═══ Entries shown ═══

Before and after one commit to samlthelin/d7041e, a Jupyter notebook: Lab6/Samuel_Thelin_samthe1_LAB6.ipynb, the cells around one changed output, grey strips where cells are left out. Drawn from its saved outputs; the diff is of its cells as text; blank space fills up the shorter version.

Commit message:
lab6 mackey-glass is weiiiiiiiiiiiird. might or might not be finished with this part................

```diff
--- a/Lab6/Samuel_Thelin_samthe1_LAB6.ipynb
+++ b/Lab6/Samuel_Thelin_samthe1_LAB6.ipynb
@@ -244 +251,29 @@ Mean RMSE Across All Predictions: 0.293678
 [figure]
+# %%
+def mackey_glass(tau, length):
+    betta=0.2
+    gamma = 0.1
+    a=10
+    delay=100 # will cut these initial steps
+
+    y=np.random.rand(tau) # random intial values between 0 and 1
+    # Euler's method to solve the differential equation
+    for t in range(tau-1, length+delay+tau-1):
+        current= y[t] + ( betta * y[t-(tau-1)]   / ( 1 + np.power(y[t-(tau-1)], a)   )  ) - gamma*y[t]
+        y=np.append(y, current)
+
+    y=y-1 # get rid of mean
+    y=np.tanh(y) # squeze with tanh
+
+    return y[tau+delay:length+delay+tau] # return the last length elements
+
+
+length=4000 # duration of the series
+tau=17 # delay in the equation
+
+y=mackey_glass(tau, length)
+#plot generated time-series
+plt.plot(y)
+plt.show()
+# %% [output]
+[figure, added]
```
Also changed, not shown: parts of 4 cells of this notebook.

═══

Problem description
Please find, in the entries above, every line where "length" occurs, and copy it.

Answer to this problem
+def mackey_glass(tau, length):
+    for t in range(tau-1, length+delay+tau-1):
+    return y[tau+delay:length+delay+tau] # return the last length elements
+length=4000 # duration of the series
+y=mackey_glass(tau, length)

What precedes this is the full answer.